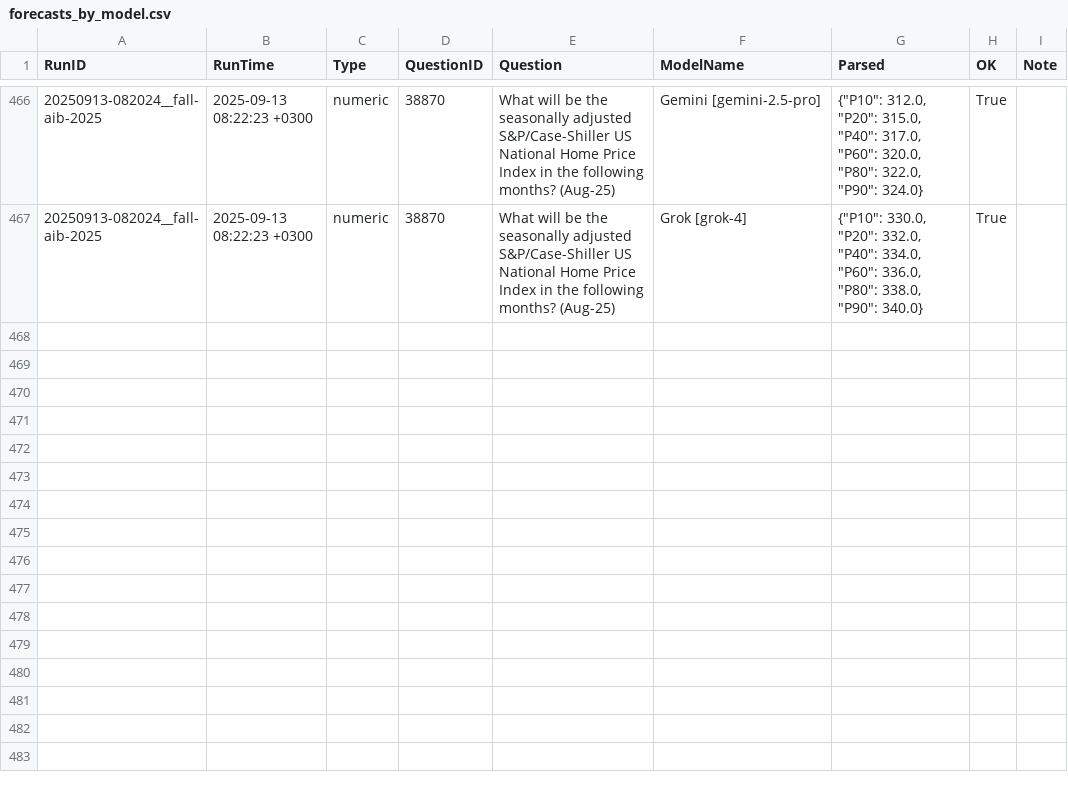
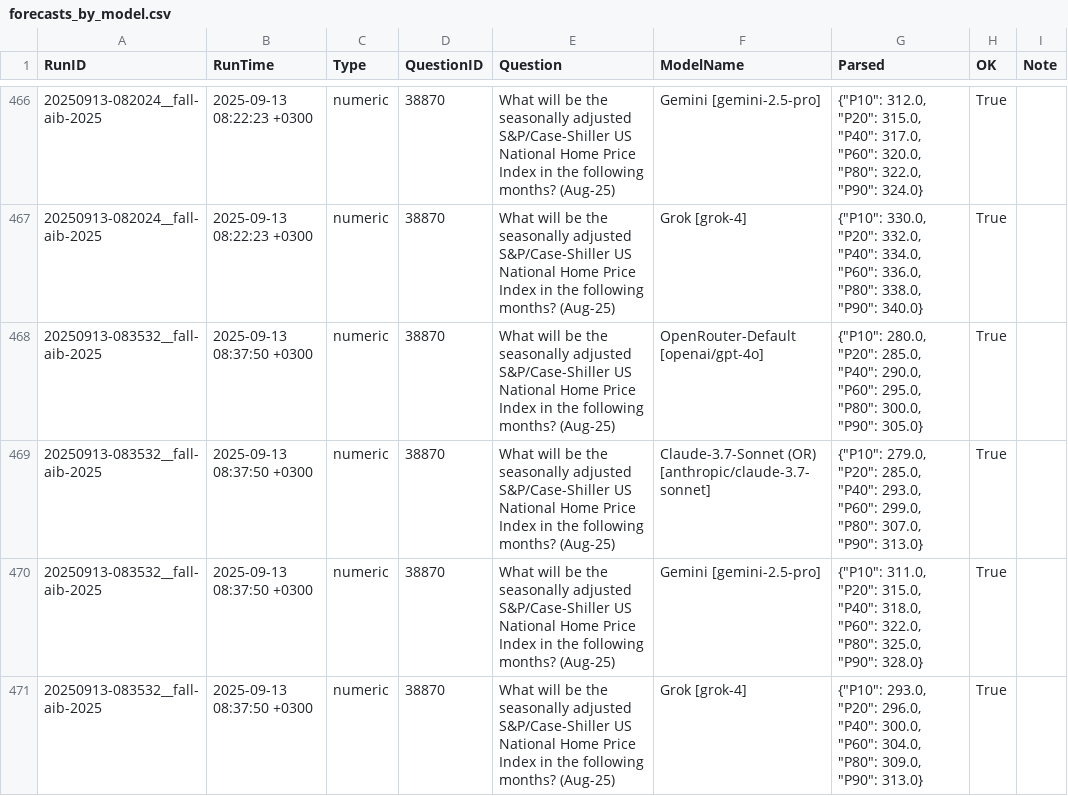
Before and after one commit to Metaculus/metac-bot-template, a CSV file: forecasts_by_model.csv, drawn as a sheet; only a part is shown, gaps mark what is left out.

```diff
--- a/forecasts_by_model.csv
+++ b/forecasts_by_model.csv
@@ -467 +467,5 @@ RunID,RunTime,Type,QuestionID,Question,ModelName,Parsed,OK,Note
 20250913-082024__fall-aib-2025,2025-09-13 08:22:23 +0300,numeric,38870,What will be the seasonally adjusted S&P/Case-Shiller US National Home Price Index in the following months? (Aug-25),Grok [grok-4],"{""P10"": 330.0, ""P20"": 332.0, ""P40"": 334.0, ""P60"": 336.0, ""P80"": 338.0, ""P90"": 340.0}",True,
+20250913-083532__fall-aib-2025,2025-09-13 08:37:50 +0300,numeric,38870,What will be the seasonally adjusted S&P/Case-Shiller US National Home Price Index in the following months? (Aug-25),OpenRouter-Default [openai/gpt-4o],"{""P10"": 280.0, ""P20"": 285.0, ""P40"": 290.0, ""P60"": 295.0, ""P80"": 300.0, ""P90"": 305.0}",True,
+20250913-083532__fall-aib-2025,2025-09-13 08:37:50 +0300,numeric,38870,What will be the seasonally adjusted S&P/Case-Shiller US National Home Price Index in the following months? (Aug-25),Claude-3.7-Sonnet (OR) [anthropic/claude-3.7-sonnet],"{""P10"": 279.0, ""P20"": 285.0, ""P40"": 293.0, ""P60"": 299.0, ""P80"": 307.0, ""P90"": 313.0}",True,
+20250913-083532__fall-aib-2025,2025-09-13 08:37:50 +0300,numeric,38870,What will be the seasonally adjusted S&P/Case-Shiller US National Home Price Index in the following months? (Aug-25),Gemini [gemini-2.5-pro],"{""P10"": 311.0, ""P20"": 315.0, ""P40"": 318.0, ""P60"": 322.0, ""P80"": 325.0, ""P90"": 328.0}",True,
+20250913-083532__fall-aib-2025,2025-09-13 08:37:50 +0300,numeric,38870,What will be the seasonally adjusted S&P/Case-Shiller US National Home Price Index in the following months? (Aug-25),Grok [grok-4],"{""P10"": 293.0, ""P20"": 296.0, ""P40"": 300.0, ""P60"": 304.0, ""P80"": 309.0, ""P90"": 313.0}",True,
```
Also changed, not shown: forecasts.csv.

----------

Which lines of the data contain the word "grok"? Copy each one.

 20250913-082024__fall-aib-2025,2025-09-13 08:22:23 +0300,numeric,38870,What will be the seasonally adjusted S&P/Case-Shiller US National Home Price Index in the following months? (Aug-25),Grok [grok-4],"{""P10"": 330.0, ""P20"": 332.0, ""P40"": 334.0, ""P60"": 336.0, ""P80"": 338.0, ""P90"": 340.0}",True,
+20250913-083532__fall-aib-2025,2025-09-13 08:37:50 +0300,numeric,38870,What will be the seasonally adjusted S&P/Case-Shiller US National Home Price Index in the following months? (Aug-25),Grok [grok-4],"{""P10"": 293.0, ""P20"": 296.0, ""P40"": 300.0, ""P60"": 304.0, ""P80"": 309.0, ""P90"": 313.0}",True,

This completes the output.